I told Gerry I would add to the end of my message about our trip in 2004 that he thought I had misquoted and possibly lied about some of the things he had said. I also told Gerry I would write up this trip, send it to him for review, and he could make his comments and/or corrections and I would place it on my site. Again he refused.

I told him all I wanted to do was to show the students the dojo and Okinawa, that we were visiting other karate masters as well, watching the different classes and just wanted to do the same with Kise. He said, you have seen our classes. I said, no, we have only seen the kids class and we all know than an adult class is different.

When a visiting karate-ka comes to my dojo, I can’t wait to get them on the dojo floor, hoping to see another style of karate that is as good as or better than ours. I want to see their karate, and for them to see ours. I want to see new techniques, different styles, experience their fighting – to see and let my students see the many different types of martial art forms. I would have thought that Kise would want a visiting student to see his karate as well.

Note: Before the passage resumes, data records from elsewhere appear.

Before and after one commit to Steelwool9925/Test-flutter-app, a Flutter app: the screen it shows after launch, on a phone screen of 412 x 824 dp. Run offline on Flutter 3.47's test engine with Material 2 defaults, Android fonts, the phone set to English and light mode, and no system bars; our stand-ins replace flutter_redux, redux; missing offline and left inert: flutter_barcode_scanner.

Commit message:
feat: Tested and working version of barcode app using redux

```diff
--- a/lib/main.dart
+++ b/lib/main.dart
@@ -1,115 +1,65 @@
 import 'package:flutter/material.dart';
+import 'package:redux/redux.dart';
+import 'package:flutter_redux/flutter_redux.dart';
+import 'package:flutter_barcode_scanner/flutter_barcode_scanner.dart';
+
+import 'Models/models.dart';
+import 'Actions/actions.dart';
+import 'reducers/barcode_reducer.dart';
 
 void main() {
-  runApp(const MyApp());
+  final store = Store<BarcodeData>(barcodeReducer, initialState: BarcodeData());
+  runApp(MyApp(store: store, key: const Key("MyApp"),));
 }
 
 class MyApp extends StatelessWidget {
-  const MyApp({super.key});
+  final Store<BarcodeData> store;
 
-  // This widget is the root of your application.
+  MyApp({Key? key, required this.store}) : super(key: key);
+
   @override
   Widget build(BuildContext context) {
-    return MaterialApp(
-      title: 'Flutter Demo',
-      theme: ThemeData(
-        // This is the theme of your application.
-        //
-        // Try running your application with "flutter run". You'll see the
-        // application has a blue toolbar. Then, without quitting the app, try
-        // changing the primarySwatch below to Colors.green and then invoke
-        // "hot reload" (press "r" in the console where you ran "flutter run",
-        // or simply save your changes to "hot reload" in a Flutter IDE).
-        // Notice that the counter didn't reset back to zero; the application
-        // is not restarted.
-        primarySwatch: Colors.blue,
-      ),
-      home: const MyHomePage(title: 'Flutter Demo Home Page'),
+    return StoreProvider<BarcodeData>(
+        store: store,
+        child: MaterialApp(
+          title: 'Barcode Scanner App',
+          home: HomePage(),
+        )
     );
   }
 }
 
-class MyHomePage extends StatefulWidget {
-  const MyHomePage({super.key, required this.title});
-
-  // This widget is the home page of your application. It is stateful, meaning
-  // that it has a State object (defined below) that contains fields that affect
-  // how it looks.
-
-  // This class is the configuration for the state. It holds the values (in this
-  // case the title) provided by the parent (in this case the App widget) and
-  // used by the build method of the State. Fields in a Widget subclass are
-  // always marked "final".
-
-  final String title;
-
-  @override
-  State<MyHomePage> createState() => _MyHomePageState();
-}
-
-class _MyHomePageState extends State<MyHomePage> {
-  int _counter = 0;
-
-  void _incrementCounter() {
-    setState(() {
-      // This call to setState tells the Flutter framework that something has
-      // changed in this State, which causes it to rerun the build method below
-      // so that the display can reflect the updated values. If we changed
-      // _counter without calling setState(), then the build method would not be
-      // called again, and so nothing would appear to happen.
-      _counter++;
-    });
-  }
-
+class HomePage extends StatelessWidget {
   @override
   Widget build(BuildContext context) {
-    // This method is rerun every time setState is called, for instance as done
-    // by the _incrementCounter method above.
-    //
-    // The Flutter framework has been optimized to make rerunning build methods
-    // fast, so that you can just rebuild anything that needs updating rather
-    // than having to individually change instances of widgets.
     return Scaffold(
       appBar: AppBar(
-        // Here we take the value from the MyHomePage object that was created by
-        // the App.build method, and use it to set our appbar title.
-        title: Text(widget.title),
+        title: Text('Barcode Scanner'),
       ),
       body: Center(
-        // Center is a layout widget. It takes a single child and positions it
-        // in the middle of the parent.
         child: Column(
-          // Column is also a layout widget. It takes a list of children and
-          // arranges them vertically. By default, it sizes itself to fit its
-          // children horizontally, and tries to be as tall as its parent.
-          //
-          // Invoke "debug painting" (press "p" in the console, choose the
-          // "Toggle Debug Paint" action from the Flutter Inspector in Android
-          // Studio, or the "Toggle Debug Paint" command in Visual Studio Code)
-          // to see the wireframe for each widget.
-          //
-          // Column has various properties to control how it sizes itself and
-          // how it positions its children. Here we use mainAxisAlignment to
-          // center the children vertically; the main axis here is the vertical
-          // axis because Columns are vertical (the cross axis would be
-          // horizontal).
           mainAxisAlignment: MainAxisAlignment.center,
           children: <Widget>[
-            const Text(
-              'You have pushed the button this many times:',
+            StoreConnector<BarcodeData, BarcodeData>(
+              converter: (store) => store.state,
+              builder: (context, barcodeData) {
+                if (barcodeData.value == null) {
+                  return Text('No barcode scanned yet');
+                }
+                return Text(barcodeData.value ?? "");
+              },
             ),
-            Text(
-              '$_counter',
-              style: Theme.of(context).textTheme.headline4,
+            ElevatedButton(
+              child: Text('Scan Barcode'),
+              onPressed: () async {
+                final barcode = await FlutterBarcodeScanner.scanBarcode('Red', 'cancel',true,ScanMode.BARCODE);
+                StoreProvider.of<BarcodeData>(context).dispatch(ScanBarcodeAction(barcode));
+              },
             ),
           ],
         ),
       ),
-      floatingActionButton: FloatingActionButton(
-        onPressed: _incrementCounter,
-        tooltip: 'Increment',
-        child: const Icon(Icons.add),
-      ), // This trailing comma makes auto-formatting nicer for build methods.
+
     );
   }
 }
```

This visit (again) did nothing but reinforce my belief that no matter what, if you were a student of Kise sensei in the past, but for whatever reason you chose not to remain a student/member of his, you are no longer welcome at his dojo, you do not or have you ever existed. There are many, many students such as myself that chose not to belong to his association but still have the love and respect for the teacher we once knew. It is truly a shame that such a great man has chosen this path.

Our last night on the Island we went to see Zenpo Shimubukuro , only this time we called ahead to make sure he would be there. We arrived to see the last bit of the kids class, with an adult class to follow. After the kids class had finished, Shimabukuro Sensei came over to us, and apologized for not recognizing me right away.

Sensei sat and talked to us for over two hours. He introduced me to his son, a 4th dan with 27 years of training, his senior black of 35-plus years, as well as a black belt who was living on Okinawa from Japan’s mainland.

We talked about old times back when we both were young students and about the many different karate instructors I knew back in the 60’s. He told me that many were now dead – Nakamura, Nishihara, Shiakawa, Kuda, Maishiro, just to name a few – and that others had changed, and that the karate instruction was not like it was when we were training in the 60’s.

He said that he used to train his student using a shinai (bamboo stick), but that he couldn’t use that type of training any longer, and that he has to watch the amount of contact used on the students. Things have changed, indeed. He said he is trying to put together a kind of Karate center that would consist of a main karate training hall, a hotel with low rates, and a karate museum, where all of the karate greats’ burial monuments would be located in one place. He said that many visiting karate-ka come to Okinawa to see the burial places of Okinawa’s great masters, and that the emporium would be only for karate students.

Shimabukuro sensei is the perfect model for Okinawa as well as for karate. He is open, speaks wonderful English, and is a gracious host and a strong karate instructor, willing to welcome the many visiting karate students from around the world.
If any of you visit Okinawa , I could not give you a better lead for a karate instructor.

James H. Coffman
Shorinji-Ryu 1960-
Matsumura Seito 1961-
7th Dan 1977-, Jikideshi